Retiree Joan Siegel, 75, of Hallandale Beach, Fla., is afraid that piddling interest on the federally insured bank accounts she holds won’t keep her afloat, even with her monthly Social Security check to help.
A recent bank statement scared her: She earned just $1.36 in interest from one of her main accounts.
"It's getting down to the point I won’t have anything left," said the former company vice president. "I don’t know what tomorrow will bring. It’s extraordinarily scary."
Yields on certificates of deposit and savings accounts have fallen for four years. Last month, the Federal Reserve announced a plan to push long-term interest rates lower by selling shorter-term U.S. Treasury bonds and buying longer-term ones. That’s on top of the Fed declaring it will keep two key short-term rates low until 2013.
I think a lot of people can relate to Siegel's situation. These are tough times for people living on investment income. The CDs and bonds that many retirees once depended on to supplement their Social Security income are now yielding, as the article notes, about $400 per year on a $100,000 investment.
Making matters worse is the dearth of reasonably safe alternatives. Stocks have been so brutally volatile in the last decade that those living on finite retirement funds hesitate to take a chance that a double-dip recession will hit their portfolio again. Treasuries and other bonds are sporting incredibly low yields not much better than CDs.
So what's a retiree to do?
I think that if the alternative is digging into your principle every month to cover your basic expenses, then it might make sense to look at putting part of your savings into dividend-paying stocks. Many U.S. companies are fairly profitable these days, and have been more willing to pay dividends of late than invest money into expanding their operations. Sure, your principal won't be protected the same way a CD account balance is, but they do offer the hope of higher investment income.
The other alternative is to take the plunge into Internet banking. While it may seem a little scary to entrust your money to a banker you've never met, the difference in yields between CDs at conventional banks and online banks can be the difference between earning $400 on $100,000 and earning over $1,000 on the same principal. That can be a life-changing difference for seniors who are struggling to make ends meet without eroding their savings.
What do you think?
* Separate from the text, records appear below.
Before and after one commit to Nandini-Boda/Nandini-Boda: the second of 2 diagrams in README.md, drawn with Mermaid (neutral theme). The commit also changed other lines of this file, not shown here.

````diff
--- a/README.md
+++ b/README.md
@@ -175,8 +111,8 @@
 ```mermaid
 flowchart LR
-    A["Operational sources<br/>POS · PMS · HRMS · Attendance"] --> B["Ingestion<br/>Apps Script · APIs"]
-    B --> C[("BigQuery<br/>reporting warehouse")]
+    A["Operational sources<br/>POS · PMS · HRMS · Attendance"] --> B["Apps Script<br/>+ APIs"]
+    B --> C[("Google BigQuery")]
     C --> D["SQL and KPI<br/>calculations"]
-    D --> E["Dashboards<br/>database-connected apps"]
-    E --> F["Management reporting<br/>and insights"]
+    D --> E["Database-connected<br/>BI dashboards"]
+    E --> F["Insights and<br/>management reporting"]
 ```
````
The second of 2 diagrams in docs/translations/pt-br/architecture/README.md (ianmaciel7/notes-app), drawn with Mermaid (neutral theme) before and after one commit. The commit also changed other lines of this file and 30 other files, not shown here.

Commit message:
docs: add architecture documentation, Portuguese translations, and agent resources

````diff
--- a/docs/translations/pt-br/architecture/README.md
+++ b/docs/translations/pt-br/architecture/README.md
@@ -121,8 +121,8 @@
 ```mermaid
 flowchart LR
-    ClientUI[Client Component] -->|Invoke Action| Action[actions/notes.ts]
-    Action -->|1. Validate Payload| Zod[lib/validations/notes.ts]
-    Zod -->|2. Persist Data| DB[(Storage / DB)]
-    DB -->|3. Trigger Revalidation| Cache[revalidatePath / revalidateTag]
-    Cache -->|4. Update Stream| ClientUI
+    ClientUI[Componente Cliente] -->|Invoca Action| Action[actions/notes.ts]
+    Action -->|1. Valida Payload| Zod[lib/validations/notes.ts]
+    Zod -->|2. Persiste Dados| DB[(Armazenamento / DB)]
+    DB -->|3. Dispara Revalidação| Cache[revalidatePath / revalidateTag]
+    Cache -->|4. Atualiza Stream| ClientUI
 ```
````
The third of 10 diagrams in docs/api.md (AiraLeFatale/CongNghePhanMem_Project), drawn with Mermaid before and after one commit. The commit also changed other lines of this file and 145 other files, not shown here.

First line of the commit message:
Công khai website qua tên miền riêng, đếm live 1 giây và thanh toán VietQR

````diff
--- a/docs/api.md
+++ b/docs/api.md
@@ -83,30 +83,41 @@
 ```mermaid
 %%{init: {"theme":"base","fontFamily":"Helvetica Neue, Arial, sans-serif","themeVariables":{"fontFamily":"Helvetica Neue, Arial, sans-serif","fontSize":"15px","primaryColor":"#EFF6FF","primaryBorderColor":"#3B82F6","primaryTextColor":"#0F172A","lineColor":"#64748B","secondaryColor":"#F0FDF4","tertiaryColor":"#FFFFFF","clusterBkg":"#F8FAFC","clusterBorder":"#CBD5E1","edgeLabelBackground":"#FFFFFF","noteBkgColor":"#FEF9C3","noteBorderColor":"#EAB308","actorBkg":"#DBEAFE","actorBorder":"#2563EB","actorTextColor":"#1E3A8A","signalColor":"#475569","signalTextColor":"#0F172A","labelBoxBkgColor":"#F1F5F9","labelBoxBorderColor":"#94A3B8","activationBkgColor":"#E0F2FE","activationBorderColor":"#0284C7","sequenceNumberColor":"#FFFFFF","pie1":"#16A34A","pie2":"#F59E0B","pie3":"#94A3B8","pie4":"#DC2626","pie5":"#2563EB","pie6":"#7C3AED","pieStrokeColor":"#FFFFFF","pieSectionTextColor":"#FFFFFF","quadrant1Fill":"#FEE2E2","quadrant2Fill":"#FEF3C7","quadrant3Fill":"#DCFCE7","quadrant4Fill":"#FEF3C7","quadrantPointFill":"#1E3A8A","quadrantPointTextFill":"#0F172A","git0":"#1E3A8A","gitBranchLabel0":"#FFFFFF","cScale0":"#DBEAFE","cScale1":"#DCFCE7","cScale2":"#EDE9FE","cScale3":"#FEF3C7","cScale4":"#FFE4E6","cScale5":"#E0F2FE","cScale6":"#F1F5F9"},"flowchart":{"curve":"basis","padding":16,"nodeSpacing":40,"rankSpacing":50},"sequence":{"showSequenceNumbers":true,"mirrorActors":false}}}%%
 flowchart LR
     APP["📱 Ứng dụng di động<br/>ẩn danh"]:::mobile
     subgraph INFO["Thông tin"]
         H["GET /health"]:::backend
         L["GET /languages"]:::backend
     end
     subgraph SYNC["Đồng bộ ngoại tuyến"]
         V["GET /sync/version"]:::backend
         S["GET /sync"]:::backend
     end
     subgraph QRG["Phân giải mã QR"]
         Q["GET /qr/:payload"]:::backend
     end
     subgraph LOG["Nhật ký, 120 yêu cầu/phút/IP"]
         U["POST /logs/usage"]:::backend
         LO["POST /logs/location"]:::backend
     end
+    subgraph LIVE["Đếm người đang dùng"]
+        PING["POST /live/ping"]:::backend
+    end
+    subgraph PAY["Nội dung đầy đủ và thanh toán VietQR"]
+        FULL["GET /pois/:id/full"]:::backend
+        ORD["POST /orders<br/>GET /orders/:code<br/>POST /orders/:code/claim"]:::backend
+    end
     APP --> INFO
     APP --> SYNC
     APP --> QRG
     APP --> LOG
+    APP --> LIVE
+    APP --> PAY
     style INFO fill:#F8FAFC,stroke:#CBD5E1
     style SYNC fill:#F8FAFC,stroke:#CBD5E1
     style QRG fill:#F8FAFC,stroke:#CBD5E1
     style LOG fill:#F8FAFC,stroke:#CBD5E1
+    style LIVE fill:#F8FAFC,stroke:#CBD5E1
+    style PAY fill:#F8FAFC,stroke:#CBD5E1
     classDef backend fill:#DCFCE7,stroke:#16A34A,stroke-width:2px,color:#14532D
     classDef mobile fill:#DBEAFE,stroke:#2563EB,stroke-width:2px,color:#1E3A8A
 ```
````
Are you experiencing hardship from low CD rates? What do you think struggling seniors should do to avoid digging into their retirement nest egg?